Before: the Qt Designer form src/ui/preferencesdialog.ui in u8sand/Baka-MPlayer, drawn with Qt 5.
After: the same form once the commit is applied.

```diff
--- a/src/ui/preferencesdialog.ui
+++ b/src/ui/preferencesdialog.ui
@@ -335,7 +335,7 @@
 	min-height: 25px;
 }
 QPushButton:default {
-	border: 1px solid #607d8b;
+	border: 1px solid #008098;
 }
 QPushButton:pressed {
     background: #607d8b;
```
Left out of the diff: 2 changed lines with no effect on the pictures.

──────────────────────────────

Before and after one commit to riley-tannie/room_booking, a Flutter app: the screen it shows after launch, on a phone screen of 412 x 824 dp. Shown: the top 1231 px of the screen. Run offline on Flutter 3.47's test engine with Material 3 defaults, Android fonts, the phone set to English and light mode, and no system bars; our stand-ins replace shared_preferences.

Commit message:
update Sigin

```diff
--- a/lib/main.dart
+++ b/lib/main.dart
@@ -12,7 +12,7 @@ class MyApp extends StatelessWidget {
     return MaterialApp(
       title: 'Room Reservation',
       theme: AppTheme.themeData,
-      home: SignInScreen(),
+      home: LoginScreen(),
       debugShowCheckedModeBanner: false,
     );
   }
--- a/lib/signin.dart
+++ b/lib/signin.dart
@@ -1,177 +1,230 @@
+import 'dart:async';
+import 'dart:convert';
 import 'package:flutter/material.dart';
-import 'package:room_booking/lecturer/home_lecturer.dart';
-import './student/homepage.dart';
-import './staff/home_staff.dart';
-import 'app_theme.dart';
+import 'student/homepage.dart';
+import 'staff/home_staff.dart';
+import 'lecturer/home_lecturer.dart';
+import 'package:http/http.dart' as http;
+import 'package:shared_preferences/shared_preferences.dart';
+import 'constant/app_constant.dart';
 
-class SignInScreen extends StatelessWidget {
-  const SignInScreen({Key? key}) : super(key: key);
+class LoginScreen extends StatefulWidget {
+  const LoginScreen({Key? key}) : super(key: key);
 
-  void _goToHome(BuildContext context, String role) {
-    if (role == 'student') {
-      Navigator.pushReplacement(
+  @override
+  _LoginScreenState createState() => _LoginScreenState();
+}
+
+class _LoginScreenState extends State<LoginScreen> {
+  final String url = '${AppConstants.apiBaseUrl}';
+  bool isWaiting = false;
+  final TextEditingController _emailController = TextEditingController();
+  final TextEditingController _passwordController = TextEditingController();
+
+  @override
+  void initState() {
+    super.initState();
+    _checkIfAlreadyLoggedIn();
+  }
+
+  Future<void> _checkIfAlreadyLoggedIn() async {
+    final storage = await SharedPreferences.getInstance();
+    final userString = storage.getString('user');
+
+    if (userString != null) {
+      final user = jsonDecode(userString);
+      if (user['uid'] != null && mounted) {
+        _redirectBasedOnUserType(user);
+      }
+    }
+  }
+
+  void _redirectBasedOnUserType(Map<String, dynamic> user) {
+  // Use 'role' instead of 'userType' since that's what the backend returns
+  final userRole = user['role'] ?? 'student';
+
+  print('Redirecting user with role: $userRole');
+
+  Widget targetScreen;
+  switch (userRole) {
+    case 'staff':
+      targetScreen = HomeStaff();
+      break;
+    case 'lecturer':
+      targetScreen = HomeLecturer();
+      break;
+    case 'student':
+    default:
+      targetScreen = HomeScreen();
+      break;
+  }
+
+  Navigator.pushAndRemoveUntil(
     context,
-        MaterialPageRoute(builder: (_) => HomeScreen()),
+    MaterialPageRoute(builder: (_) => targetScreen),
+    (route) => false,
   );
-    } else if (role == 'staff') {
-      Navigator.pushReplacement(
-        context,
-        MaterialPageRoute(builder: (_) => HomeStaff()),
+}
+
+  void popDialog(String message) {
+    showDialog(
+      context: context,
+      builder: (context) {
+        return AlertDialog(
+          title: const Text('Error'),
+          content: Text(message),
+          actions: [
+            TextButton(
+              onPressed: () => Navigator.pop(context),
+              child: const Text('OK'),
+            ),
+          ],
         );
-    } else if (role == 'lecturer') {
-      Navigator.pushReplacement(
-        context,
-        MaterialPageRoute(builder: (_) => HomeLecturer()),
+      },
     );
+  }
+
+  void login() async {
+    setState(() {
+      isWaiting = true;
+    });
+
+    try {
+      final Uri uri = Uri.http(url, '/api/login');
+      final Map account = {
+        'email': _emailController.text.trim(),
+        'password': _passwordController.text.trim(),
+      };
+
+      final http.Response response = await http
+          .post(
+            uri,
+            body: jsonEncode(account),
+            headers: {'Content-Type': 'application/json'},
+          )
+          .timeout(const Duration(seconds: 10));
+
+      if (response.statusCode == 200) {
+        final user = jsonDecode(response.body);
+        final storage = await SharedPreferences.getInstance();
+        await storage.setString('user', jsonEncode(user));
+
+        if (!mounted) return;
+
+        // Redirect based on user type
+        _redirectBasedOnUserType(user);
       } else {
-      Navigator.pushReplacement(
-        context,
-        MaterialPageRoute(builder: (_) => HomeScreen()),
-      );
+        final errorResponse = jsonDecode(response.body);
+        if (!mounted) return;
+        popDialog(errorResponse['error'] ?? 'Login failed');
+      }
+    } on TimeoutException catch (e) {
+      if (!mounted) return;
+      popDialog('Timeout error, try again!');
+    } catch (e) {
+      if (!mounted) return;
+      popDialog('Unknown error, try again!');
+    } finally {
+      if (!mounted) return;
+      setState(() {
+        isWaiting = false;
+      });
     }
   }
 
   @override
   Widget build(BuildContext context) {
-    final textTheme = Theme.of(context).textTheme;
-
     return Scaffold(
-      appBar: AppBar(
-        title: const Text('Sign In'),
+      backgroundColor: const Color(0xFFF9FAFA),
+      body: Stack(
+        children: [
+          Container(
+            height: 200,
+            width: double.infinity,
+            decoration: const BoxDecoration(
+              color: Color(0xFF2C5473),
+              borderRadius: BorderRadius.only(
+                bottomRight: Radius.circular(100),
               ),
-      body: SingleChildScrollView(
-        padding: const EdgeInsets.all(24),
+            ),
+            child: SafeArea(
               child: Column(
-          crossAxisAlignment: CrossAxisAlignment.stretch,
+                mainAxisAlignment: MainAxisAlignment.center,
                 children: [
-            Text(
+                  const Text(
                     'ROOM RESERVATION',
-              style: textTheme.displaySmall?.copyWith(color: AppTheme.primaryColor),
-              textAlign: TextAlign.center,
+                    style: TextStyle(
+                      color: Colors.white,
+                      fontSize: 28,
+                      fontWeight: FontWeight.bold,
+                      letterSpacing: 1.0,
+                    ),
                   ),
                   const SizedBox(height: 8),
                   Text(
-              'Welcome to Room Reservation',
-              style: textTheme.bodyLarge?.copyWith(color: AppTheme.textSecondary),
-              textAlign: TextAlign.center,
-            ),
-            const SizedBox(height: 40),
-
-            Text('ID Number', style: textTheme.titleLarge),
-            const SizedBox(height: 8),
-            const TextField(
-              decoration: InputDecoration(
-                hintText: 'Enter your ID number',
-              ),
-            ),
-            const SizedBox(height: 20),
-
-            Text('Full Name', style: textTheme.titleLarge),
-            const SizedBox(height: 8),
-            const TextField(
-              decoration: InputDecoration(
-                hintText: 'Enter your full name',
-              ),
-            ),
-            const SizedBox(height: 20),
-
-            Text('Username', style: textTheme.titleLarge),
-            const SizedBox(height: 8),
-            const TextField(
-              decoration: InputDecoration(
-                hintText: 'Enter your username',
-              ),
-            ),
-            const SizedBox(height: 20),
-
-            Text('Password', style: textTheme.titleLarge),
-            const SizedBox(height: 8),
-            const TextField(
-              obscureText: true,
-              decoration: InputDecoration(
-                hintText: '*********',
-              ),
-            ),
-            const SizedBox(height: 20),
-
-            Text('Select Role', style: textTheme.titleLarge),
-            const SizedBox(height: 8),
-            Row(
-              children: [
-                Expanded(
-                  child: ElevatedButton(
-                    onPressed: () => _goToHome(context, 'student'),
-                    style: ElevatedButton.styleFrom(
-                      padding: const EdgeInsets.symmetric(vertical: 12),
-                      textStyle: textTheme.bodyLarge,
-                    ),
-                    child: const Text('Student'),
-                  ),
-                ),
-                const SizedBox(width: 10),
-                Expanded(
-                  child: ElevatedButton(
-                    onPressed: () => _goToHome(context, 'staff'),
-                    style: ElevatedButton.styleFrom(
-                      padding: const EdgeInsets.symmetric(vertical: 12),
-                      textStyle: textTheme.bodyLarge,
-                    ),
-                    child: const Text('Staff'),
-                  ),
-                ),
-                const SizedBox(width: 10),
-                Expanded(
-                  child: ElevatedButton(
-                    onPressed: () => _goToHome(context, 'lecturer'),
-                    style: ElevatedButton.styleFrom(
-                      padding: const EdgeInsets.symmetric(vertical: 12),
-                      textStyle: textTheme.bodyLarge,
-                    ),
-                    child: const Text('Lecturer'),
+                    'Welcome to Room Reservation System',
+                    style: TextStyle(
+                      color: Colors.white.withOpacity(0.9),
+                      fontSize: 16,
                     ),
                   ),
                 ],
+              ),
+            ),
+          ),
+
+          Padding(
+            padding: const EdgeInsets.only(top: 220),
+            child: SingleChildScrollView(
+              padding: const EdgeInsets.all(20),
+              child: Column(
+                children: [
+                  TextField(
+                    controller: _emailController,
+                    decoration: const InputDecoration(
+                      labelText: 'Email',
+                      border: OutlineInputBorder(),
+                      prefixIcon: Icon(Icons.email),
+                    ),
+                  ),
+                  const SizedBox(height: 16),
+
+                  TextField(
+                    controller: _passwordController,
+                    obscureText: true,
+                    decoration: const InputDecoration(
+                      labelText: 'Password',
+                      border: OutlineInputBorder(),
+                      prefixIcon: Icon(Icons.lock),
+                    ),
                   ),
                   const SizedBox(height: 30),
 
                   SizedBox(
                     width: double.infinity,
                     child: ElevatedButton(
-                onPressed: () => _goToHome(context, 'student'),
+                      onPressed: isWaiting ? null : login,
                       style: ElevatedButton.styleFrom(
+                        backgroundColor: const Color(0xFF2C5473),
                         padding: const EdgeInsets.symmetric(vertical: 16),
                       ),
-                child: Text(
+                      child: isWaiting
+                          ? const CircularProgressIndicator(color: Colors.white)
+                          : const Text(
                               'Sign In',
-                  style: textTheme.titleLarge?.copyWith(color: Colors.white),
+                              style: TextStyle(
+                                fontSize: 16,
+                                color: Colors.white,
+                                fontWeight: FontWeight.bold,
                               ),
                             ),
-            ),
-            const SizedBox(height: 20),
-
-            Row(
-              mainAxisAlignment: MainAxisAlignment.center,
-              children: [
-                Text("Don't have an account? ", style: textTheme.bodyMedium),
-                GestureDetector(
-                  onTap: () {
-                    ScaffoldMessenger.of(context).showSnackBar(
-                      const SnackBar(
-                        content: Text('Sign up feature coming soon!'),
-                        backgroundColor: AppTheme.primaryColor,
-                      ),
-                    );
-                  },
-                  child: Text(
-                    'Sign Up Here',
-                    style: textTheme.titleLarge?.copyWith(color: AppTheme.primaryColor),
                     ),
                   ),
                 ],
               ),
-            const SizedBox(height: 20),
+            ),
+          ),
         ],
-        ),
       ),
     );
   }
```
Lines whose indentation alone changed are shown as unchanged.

──────────────────────────────

Activity: Look through the listing above. Pick out each line with "builder" and copy it.

Answer box:
-        MaterialPageRoute(builder: (_) => HomeScreen()),
+    MaterialPageRoute(builder: (_) => targetScreen),
-        MaterialPageRoute(builder: (_) => HomeStaff()),
+      builder: (context) {
-        MaterialPageRoute(builder: (_) => HomeLecturer()),
-        MaterialPageRoute(builder: (_) => HomeScreen()),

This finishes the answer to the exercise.